» **PROBLEM REQUIREMENTS**:
Search the entries below for the word "after" and copy every line where it appears.

● ● ● ●

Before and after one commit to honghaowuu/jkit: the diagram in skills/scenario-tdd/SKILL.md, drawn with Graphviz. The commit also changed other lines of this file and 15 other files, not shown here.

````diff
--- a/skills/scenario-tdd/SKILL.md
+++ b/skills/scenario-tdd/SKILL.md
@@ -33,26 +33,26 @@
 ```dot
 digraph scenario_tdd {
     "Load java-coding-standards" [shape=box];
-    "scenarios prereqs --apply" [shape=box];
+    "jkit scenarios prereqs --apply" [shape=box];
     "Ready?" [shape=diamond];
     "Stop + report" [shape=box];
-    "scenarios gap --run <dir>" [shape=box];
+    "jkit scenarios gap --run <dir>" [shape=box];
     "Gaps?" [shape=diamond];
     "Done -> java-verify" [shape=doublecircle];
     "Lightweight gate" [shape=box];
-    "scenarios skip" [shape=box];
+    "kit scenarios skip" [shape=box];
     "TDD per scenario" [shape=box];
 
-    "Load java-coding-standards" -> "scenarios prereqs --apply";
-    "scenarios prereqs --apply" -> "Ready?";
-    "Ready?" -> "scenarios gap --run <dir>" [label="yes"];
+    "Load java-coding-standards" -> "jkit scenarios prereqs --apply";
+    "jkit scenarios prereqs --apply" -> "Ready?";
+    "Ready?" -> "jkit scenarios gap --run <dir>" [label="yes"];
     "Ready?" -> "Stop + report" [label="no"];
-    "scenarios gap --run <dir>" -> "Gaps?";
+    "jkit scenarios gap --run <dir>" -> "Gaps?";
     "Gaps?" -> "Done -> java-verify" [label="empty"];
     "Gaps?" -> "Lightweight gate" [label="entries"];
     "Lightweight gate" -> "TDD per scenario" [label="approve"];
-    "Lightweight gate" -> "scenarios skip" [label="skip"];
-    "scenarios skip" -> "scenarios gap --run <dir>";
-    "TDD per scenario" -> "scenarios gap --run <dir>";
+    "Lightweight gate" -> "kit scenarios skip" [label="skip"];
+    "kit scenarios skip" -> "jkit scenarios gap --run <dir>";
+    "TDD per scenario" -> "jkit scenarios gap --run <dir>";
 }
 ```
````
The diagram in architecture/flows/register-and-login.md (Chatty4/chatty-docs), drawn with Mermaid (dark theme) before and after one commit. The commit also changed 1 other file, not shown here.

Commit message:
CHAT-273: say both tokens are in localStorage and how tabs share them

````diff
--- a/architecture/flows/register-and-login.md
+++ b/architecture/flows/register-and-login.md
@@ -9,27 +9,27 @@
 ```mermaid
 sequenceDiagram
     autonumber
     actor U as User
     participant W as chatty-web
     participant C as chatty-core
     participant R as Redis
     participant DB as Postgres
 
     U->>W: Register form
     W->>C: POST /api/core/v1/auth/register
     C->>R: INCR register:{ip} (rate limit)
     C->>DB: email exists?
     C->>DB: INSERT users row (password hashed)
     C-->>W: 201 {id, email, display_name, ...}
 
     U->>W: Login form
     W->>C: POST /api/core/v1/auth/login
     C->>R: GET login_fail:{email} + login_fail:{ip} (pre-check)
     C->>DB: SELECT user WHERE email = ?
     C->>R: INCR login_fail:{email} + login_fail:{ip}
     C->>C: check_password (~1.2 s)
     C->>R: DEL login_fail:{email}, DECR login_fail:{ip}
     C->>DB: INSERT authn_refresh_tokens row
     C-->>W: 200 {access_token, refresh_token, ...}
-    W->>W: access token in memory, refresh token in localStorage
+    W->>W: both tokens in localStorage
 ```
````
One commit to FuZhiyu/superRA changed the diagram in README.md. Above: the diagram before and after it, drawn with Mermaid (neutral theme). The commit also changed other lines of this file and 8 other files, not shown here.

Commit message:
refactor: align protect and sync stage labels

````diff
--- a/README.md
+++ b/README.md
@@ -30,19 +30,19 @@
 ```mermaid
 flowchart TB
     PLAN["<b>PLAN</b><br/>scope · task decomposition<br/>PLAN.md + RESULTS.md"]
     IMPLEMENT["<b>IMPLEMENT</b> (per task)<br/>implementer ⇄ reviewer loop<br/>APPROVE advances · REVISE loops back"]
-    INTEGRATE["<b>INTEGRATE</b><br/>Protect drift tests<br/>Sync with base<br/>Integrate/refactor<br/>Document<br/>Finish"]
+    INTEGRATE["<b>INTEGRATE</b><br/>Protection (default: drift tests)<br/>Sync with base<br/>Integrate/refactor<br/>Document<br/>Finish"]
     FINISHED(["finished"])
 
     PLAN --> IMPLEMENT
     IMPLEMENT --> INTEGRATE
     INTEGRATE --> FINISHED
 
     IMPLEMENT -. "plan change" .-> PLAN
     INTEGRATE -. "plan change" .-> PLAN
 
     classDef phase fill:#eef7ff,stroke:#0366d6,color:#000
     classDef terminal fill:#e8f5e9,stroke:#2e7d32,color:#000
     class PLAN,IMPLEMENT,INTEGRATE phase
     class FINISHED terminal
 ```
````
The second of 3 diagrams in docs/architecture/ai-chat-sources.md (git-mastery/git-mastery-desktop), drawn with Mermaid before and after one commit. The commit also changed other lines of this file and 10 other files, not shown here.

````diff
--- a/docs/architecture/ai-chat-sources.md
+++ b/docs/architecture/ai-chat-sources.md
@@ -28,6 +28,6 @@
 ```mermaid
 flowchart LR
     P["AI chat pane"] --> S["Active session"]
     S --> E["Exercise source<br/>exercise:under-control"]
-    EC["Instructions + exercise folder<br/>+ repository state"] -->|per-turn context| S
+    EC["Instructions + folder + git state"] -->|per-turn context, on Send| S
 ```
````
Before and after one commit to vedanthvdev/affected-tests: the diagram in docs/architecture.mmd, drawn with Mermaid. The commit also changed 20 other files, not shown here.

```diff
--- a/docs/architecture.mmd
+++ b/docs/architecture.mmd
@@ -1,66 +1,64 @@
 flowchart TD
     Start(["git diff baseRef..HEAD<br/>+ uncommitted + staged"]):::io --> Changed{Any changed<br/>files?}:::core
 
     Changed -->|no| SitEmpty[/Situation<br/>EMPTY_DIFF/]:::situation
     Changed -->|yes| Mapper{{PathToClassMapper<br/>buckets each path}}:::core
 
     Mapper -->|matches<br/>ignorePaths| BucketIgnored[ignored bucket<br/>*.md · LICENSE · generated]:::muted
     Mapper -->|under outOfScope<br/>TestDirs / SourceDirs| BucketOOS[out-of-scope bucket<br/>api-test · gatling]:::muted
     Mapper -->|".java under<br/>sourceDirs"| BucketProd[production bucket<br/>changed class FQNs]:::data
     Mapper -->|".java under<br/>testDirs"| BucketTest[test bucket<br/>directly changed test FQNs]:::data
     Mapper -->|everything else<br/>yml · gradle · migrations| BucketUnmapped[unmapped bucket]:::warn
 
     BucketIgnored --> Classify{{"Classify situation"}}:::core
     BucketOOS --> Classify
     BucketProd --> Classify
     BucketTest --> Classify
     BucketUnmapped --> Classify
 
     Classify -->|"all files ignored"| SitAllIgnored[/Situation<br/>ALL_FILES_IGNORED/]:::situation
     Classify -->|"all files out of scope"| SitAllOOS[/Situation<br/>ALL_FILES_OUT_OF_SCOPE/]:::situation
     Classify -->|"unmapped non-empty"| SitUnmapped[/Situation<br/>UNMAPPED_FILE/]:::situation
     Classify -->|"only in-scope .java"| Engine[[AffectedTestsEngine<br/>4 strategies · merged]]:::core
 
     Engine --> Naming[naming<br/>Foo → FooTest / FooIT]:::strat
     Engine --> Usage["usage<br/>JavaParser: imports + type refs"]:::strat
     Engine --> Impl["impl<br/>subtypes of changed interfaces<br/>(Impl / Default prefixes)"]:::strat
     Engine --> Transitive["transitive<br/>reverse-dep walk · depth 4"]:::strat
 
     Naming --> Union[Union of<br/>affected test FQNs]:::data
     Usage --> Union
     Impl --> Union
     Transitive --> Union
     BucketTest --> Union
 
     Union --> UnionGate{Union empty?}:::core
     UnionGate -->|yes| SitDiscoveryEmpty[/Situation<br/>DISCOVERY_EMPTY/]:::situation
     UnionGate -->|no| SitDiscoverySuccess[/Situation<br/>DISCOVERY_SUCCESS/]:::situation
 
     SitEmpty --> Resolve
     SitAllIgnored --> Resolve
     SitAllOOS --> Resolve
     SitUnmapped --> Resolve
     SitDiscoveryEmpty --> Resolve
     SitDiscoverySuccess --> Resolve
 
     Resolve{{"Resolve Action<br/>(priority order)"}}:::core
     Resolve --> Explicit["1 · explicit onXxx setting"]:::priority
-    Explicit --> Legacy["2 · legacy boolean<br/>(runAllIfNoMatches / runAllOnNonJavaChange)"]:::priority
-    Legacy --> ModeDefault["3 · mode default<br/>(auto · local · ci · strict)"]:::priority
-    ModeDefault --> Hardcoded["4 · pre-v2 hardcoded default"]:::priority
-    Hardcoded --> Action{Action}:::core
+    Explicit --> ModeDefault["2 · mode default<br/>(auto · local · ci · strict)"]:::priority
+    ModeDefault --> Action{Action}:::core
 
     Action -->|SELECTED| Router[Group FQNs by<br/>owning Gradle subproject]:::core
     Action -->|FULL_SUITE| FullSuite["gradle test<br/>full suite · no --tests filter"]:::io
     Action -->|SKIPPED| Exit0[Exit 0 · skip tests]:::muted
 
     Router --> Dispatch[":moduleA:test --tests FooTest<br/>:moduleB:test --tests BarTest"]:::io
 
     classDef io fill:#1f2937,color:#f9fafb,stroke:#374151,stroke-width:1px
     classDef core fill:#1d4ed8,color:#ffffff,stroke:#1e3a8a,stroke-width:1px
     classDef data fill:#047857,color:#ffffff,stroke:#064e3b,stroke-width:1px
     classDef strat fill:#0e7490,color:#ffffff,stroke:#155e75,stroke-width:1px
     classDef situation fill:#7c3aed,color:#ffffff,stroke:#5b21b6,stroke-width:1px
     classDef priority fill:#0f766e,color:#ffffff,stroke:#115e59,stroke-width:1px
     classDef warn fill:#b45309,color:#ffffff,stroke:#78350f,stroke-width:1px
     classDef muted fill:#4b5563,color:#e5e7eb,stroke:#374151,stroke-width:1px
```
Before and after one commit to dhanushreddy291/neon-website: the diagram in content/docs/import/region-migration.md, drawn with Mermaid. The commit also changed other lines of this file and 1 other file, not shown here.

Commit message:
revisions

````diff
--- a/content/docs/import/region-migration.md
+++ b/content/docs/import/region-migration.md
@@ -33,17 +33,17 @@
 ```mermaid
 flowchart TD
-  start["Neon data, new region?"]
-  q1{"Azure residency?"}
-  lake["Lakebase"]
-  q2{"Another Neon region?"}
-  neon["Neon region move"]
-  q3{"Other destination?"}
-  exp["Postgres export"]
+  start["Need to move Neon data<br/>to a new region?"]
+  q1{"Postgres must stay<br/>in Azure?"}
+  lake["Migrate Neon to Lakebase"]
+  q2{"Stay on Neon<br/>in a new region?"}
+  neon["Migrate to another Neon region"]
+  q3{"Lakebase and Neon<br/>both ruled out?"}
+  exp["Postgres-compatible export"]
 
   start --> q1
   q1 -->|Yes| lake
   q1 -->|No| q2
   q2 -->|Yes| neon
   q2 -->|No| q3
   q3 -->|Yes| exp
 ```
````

● ● ● ●

» **TASK ANSWER**:
Before and after one commit to honghaowuu/jkit: the diagram in skills/scenario-tdd/SKILL.md, drawn with Graphviz. The commit also changed other lines of this file and 15 other files, not shown here.
The diagram in architecture/flows/register-and-login.md (Chatty4/chatty-docs), drawn with Mermaid (dark theme) before and after one commit. The commit also changed 1 other file, not shown here.
One commit to FuZhiyu/superRA changed the diagram in README.md. Above: the diagram before and after it, drawn with Mermaid (neutral theme). The commit also changed other lines of this file and 8 other files, not shown here.
The second of 3 diagrams in docs/architecture/ai-chat-sources.md (git-mastery/git-mastery-desktop), drawn with Mermaid before and after one commit. The commit also changed other lines of this file and 10 other files, not shown here.
Before and after one commit to vedanthvdev/affected-tests: the diagram in docs/architecture.mmd, drawn with Mermaid. The commit also changed 20 other files, not shown here.
Before and after one commit to dhanushreddy291/neon-website: the diagram in content/docs/import/region-migration.md, drawn with Mermaid. The commit also changed other lines of this file and 1 other file, not shown here.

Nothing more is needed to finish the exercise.